- your final income tax as calculated by the Inland Revenue Board (IRB)
You can refer to the above image for better understanding.
But, what if my estate is not enough to pay off my debts?
Newspaper cutting from Berita Harian
For secured loans (car loan or a home loan), banks would give the beneficiaries and next of kin the option to take over the loan and have the asset (e.g. house or car) transferred to their names.
But, if this is not agreeable, then the creditor has the right to foreclose or repossess the underlying asset that was pledged (the collaterals). The proceeds of the sale by the bank will be used to pay off the outstanding loan amount. And, if there are any remaining amounts, it will be released back to the estate.
As for unsecured loans (personal loan/credit card), if someone else was jointly liable on the debt together with the deceased, the surviving co-signee will have to repay the rest of the debt on their own. The same thing follows if the beneficiary is a guarantor of the guaranteed debt.
If you didn’t leave behind any possessions of value in your estate, creditors will have no choice but to write off the debt. In such cases, creditors can’t go after the descendants and next of kin of the deceased.
However, if there were other possessions in your estate (e.g. house, car, cash or stocks), creditors could choose to sue your estate to get back what is owed to them. Bear in mind that this could delay the distribution of inheritance.
For all practical purposes, it makes sense for the next of kin to continue paying the instalments on behalf of the deceased, accumulation of late payment charges, as well as delays to the distribution of the inheritance. The person who made the payment can later make claims against the estate. This will also help the executor to buy time to liquidate any assets for settlement of the debts.
Then, what are the steps that I can take to protect my loved ones?
The first measure to take is to make sure your loved ones are educated about their rights as heirs and are well prepared for what to do in the event of your demise. Additionally, you could write a will and try to reduce/pay off your debt as fast as you can, to protect the willed assets that you’ll leave behind.
Besides that, investing in debt insurance (e.g. Mortgage Reducing Term Assurance (MRTA), credit card insurance, Personal Loan insurance) for any loans or credit cards that you have could be worthwhile too.
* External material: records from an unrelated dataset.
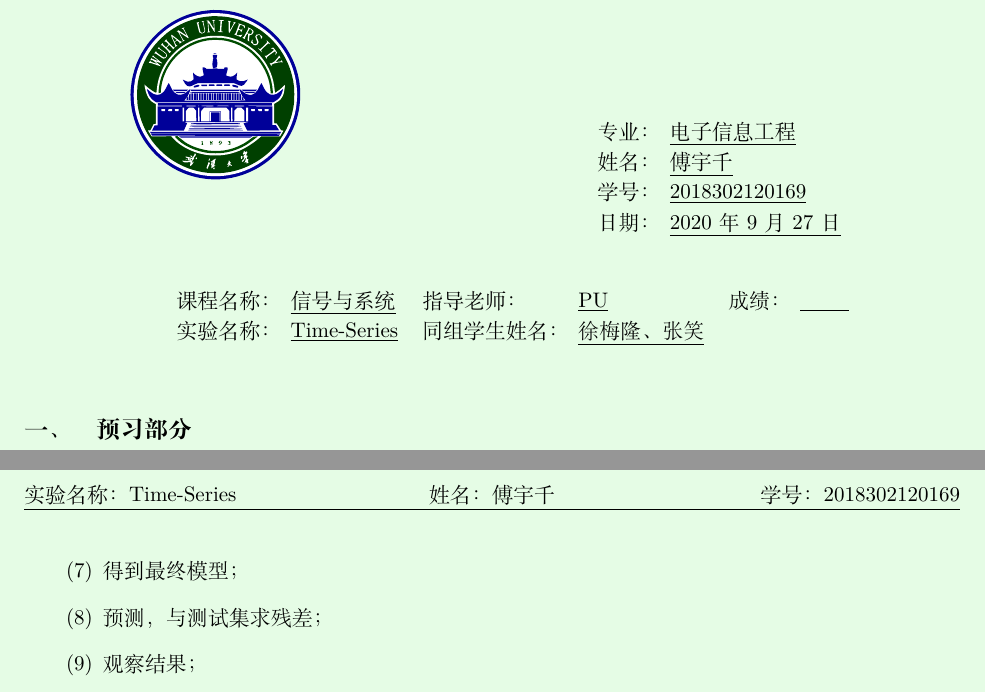
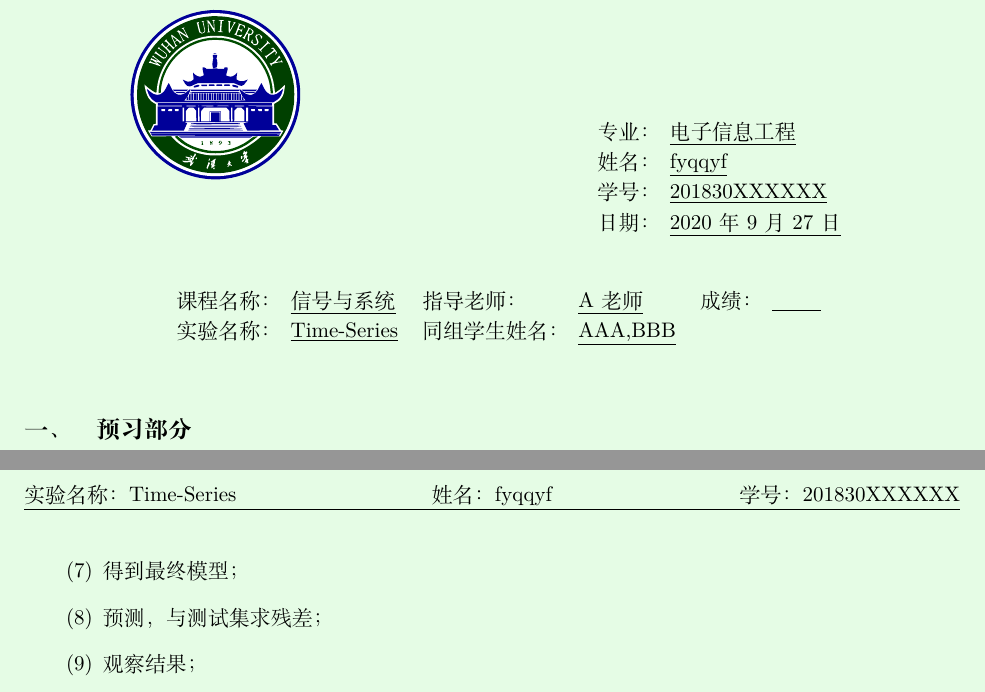
Before and after one commit to fyqqyf/WHU-Report, a LaTeX document (report.tex): two parts of pages 1 and 2 of 2, joined at a grey line, cut so that both start at the same text. Compiled offline with XeLaTeX; a missing font is replaced by an installed copy or a similar font.

Commit message:
更新了示例

```diff
--- a/report.tex
+++ b/report.tex
@@ -7,17 +7,17 @@
 citecolor=black,urlcolor=black]{hyperref}% 生成书签
 \pagecolor [rgb]{0.9, 0.99, 0.9}%保护视力背景色
 \newcommand{\major}{电子信息工程}
-\newcommand{\name}{傅宇千}
-\newcommand{\stuid}{2018302120169}
+\newcommand{\name}{fyqqyf}
+\newcommand{\stuid}{201830XXXXXX}
 \newcommand{\newdate}{\today}
 \newcommand{\loc}{None}
 
 \newcommand{\course}{信号与系统}
-\newcommand{\tutor}{PU}
+\newcommand{\tutor}{A老师}
 \newcommand{\grades}{~~~~~~~}
 \newcommand{\newtitle}{Time-Series}
 \newcommand{\exptype}{None}
-\newcommand{\group}{徐梅隆、张笑}
+\newcommand{\group}{AAA,BBB}
 
 % =============================================
 % Part 1 Main document
```
Also changed, not shown: README.md.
By doing so, you won’t burden your family with debt, leaving less than you desired for your beneficiaries. Yes, they may be a little pricey now, but there's no price too expensive for peace of mind, right?
Another good suggestion would be to get life insurance…
Yes, it may look like it’s NOT important now for you, but everyone agrees that death is inevitable. Think about your family's well being, and how they’re going to endure all this predicament while mourning for their loss.
With the right amount of life insurance coverage in place, there’s still hope. Your family can be assured of the coverage amount that you had purchased. It pays out a lump sum benefit once all the necessary paperwork e.g. producing the death certificate, which has been filed and approved.
The money can be used to sustain their lifestyle or cover lost income. Your life insurance policy can also be designed to make sure your loved ones aren’t shouldered with hefty repayments or reduced inheritance. This can be particularly important if you share a debt, like a home loan, with your spouse or someone else.
So if you’re a sole or primary breadwinner with debts, it’s vital to get life insurance to lessen financial burdens at a time when surviving family members are dealing with the loss of a loved one. Although many people think that life insurance is expensive, not PRUWealth Plus. It offers a flexible premium based on your financial capability. This investment-linked insurance plan provides high protection up to age 100 and for entry as early as 30 days old.
Not sure how the plan can benefit you and your family? Take a look at the illustration below.
For more info about PRUWealth Plus, head over to Prudential’s page here or contact your friendly Prudential agent. Don’t worry if you’re unsure of how much coverage you should be getting because he/she will be able to provide advice based on your financial needs and goals.
And, it’s good to know that you won’t be weighing down your loved ones with your debt when you die.